* _What to produce_
Sift through the material below and return the lines with "https".
:::::
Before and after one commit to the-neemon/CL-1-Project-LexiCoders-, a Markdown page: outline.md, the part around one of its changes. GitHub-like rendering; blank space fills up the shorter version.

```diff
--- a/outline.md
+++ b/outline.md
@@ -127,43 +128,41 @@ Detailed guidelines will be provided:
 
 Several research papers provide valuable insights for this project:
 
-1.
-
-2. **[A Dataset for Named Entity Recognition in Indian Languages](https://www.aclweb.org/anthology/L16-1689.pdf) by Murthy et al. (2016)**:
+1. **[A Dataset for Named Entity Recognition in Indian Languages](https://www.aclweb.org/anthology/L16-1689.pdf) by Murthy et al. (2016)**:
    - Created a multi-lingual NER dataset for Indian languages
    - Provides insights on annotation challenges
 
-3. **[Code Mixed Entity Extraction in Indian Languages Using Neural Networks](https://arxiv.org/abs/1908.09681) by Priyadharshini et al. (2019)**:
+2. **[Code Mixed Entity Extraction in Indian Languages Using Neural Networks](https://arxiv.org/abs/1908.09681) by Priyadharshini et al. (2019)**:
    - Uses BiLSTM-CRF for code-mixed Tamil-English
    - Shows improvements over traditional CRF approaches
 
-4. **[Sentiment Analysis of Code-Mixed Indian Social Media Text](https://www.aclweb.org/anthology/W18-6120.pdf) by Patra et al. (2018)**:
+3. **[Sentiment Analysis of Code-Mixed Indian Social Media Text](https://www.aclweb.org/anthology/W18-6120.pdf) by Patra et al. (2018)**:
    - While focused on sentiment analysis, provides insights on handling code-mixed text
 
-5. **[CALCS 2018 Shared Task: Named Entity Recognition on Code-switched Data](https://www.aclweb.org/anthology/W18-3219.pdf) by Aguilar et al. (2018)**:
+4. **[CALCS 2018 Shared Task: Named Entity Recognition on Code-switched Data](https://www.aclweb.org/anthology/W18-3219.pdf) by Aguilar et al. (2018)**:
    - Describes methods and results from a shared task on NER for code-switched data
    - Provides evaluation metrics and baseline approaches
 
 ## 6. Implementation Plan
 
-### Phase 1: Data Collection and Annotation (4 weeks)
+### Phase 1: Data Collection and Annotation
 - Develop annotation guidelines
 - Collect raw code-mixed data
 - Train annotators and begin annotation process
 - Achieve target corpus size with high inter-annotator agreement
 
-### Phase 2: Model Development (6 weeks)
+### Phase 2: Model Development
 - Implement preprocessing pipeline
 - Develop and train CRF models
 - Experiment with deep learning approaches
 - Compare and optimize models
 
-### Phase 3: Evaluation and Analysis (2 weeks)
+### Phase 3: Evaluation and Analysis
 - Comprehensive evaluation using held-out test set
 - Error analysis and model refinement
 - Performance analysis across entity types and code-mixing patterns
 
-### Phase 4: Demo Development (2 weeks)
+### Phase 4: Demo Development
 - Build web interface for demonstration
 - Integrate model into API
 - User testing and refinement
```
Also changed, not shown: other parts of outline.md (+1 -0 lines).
:::::
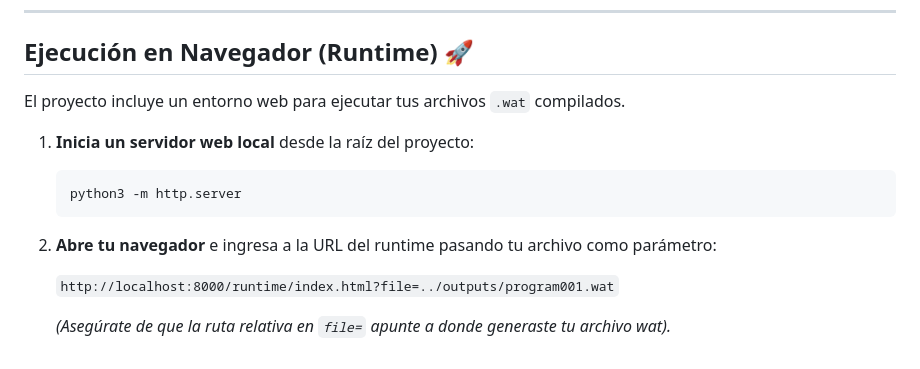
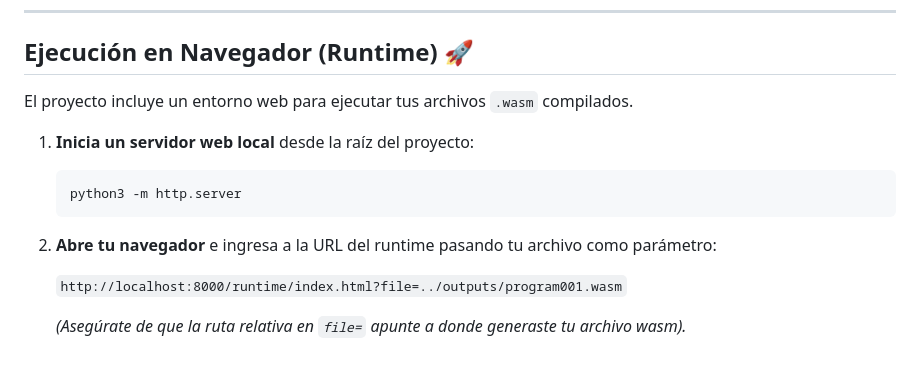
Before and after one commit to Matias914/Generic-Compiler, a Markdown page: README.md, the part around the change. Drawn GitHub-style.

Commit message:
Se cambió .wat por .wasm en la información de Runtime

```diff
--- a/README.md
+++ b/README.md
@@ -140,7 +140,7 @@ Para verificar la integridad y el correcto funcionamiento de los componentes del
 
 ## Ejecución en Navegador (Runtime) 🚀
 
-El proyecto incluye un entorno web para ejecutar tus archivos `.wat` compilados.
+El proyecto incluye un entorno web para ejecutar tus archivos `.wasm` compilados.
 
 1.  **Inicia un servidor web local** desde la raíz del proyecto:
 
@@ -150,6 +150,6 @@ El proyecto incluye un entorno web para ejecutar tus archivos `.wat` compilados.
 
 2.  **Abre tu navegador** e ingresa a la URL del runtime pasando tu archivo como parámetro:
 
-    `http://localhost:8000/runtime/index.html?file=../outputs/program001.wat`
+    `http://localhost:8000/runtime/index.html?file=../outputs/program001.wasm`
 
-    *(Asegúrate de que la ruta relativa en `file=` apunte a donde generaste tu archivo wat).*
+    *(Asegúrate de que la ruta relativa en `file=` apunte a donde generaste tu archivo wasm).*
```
:::::
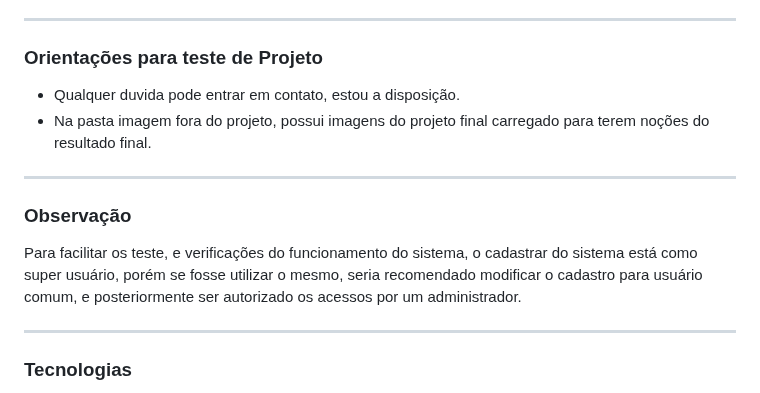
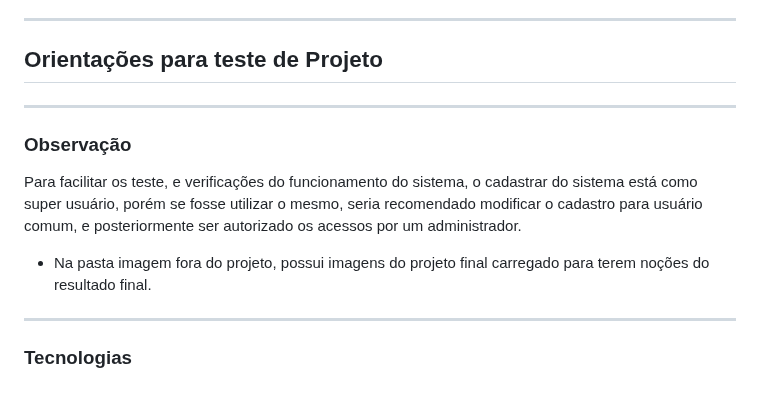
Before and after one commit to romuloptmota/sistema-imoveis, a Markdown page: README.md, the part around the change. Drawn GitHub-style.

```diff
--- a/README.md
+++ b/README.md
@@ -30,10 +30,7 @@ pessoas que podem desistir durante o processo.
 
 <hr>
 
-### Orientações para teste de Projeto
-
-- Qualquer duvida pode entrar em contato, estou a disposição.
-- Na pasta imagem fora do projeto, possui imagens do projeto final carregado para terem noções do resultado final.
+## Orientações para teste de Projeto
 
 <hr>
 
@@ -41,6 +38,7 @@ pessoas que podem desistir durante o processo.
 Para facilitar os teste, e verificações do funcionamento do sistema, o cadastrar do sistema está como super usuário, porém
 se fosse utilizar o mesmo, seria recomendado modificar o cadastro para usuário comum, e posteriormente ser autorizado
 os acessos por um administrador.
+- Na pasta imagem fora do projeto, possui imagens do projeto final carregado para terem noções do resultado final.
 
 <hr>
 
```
:::::
* _Exercise output_
-2. **[A Dataset for Named Entity Recognition in Indian Languages](https://www.aclweb.org/anthology/L16-1689.pdf) by Murthy et al. (2016)**:
+1. **[A Dataset for Named Entity Recognition in Indian Languages](https://www.aclweb.org/anthology/L16-1689.pdf) by Murthy et al. (2016)**:
-3. **[Code Mixed Entity Extraction in Indian Languages Using Neural Networks](https://arxiv.org/abs/1908.09681) by Priyadharshini et al. (2019)**:
+2. **[Code Mixed Entity Extraction in Indian Languages Using Neural Networks](https://arxiv.org/abs/1908.09681) by Priyadharshini et al. (2019)**:
-4. **[Sentiment Analysis of Code-Mixed Indian Social Media Text](https://www.aclweb.org/anthology/W18-6120.pdf) by Patra et al. (2018)**:
+3. **[Sentiment Analysis of Code-Mixed Indian Social Media Text](https://www.aclweb.org/anthology/W18-6120.pdf) by Patra et al. (2018)**:
-5. **[CALCS 2018 Shared Task: Named Entity Recognition on Code-switched Data](https://www.aclweb.org/anthology/W18-3219.pdf) by Aguilar et al. (2018)**:
+4. **[CALCS 2018 Shared Task: Named Entity Recognition on Code-switched Data](https://www.aclweb.org/anthology/W18-3219.pdf) by Aguilar et al. (2018)**:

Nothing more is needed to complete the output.